Source: Unpacking the secondhand vehicle policy ban – The Standard February 25, 2018
BY TATIRA ZWINOIRA
ZIMBABWE’S motor industry policy will phase out secondhand vehicles leading to an eventual ban with the intended goal of stimulating the local motor industry to its former heights seen in 1997.
At its height, the motor industry sold 20 000 units annually but due to the downturn of the economy and rise in secondhand vehicles, that number has been on a nosedive in the period 2000 to 2017.
The motor industry policy — Zimbabwe Motor Industry Development Policy (ZMIDP) running from this year to 2030 — found that if properly supported, it has the potential to produce up to 40% of motor vehicles locally.
“Zimbabwe’s motor assembly sector has a comparative advantage over its neighbours (other than South Africa) as it already has two existing assembly plants and two existing bus manufacturers that are operational.
The motor industry sector needs high investment and huge capital outlay and this creates a barrier for new entrants,” he said.
“A vibrant ZMIDP would unlock value chains as there would be demand in the local componentry sector. Potential exists to produce up to 40% of motor vehicle components locally.
Zimbabwe can leverage on these value chains by supplying the region with components.”
ZMIDP seeks to take care of two of the local motor industry’s two biggest problems — imported secondhand vehicles and increasing the capacity of local players.
The scourge of imported secondhand vehicles has affected the local motor industry to the extent of triggering a 12,54% annual drop in new car sales over the years.
“There are currently no controls or restrictions on the importation of pre-owned vehicles.

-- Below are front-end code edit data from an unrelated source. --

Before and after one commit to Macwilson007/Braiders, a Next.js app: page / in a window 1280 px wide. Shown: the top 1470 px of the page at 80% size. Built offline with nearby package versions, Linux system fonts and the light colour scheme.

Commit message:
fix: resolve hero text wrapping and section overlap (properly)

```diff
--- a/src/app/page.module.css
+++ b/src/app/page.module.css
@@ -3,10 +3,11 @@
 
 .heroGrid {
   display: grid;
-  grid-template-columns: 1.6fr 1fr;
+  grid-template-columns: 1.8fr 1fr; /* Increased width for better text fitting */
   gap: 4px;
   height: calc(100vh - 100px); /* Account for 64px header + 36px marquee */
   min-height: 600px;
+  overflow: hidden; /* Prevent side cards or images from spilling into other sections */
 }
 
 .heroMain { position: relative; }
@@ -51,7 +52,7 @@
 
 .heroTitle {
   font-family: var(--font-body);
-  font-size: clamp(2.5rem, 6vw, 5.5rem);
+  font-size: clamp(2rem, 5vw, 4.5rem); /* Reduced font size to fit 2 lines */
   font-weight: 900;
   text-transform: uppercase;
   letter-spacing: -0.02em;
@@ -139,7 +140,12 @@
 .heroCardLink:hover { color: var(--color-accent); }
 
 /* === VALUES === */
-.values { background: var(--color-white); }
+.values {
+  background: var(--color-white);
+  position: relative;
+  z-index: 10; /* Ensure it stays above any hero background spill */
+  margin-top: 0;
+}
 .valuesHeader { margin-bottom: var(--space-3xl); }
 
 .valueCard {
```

Used cars and trucks are currently being imported into Zimbabwe by small independent dealers and individuals either for private use or for re-sale,” the policy said.

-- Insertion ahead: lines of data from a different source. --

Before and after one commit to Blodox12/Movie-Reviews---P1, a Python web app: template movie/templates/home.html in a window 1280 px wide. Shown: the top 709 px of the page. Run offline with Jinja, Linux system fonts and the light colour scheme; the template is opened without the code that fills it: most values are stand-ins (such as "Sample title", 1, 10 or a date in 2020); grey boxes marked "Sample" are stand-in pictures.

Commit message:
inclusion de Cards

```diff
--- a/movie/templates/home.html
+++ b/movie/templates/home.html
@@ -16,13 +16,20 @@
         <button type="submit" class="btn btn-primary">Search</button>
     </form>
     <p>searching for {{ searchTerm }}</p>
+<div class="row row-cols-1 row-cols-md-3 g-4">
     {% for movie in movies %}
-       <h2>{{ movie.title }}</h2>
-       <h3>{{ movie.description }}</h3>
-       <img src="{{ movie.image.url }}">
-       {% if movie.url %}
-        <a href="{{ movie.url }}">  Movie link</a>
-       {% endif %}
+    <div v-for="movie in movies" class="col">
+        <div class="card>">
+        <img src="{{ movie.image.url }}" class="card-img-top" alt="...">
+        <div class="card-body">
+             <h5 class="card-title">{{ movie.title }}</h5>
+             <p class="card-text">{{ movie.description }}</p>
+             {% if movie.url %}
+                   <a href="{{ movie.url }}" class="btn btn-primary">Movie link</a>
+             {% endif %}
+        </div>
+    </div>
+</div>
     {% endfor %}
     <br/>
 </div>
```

This secondhand importation of vehicles has been growing by 87,45% annually over the years.
In 2016, secondhand imported vehicles totalled 62 619 against
3 393 new vehicle units sold.
ZMIDP will implement the introduction of “The Pre-Shipment Inspection Policy” for importation of secondhand vehicles.
This policy will entail the mechanical and structural inspection of the secondhand vehicles at source such that vehicles that fail to meet the set standards are not allowed into the country.
ZMIDP will look at expanding surtax on all vehicles including not just ones that are less than five years old.
To import a vehicle, a person has to pay customs duty of 45%, surtax of 35% (only for vehicles older than five years) and value-added tax of 15%.
The expanding of surtax will make it more expensive to import vehicles.
These measures will go into effect once the ZMIDP goes through Parliament with a target of fully banning imported secondhand vehicles by 2030.
ZMIDP found that the growth of these secondhand imported vehicles was between the periods of 2000 to 2017 when government policy reduced import duty for completely built-up units (CBU).
The reduction was to a level where they no longer countered the heavy subsidies enjoyed by neighbouring countries making it cheaper than the local motor industry resulting in a gradual dominance of secondhand imported vehicles.
ZMIDP will be capacitating the motor industry that has seen new vehicles declining, with a goal of creating a local secondhand vehicle market.
“As you can see, the policy has been said to be valid up to 2030.
I think here we are trying to buy time where we allow the economy to improve and allow assemblers to get investors and thereby retooling,” Motor Industry Association of Zimbabwe president Simplisio Shamba said.
“Once that happens, I think you remember what used to happen before where we used to have vehicles being assembled locally and we were buying those vehicles locally as those vehicles were recycled.
We can do the same thing here.”
He said once the vehicles are recycled, they could be sold at an affordable price.
Government will make all parastatals and departments buy only from the local assemblers to ensure they have a market so that the cars can be eventually recycled.
ZMIDP will pursue five strategies to grow the motor industry — importation of semi-knocked down (SKD) and completely knocked down (CKD) kits; government support; control secondhand imports; categorisation and regulation of the motor industry; the development of the motor industry value chain and clusters; and addressing the issue of variety.
Under the importation of CKD kits, the import duty will be maintained at 0%. Government will maintain that level with the exception of components which could be substituted with locally produced components that meet the specifications of the vehicle manufacturer.
“Any such component that is locally available and imported as part of a CKD kit will be subjected to the duty rates as per the general tariff schedule,” the ZMIDP stated.
For SKD kits, a five-year moratorium will be given to SKD assemblers to migrate to CKD assembly.
Government will also include education and awareness campaigns to let the public in on benefits of buying locally assembled vehicles, mobilising affordable long-term lines of credit, and export incentives for local assemblers to encourage exports.
It will implement tax incentives on locally produced vehicles and make the motor industry a special economic zone.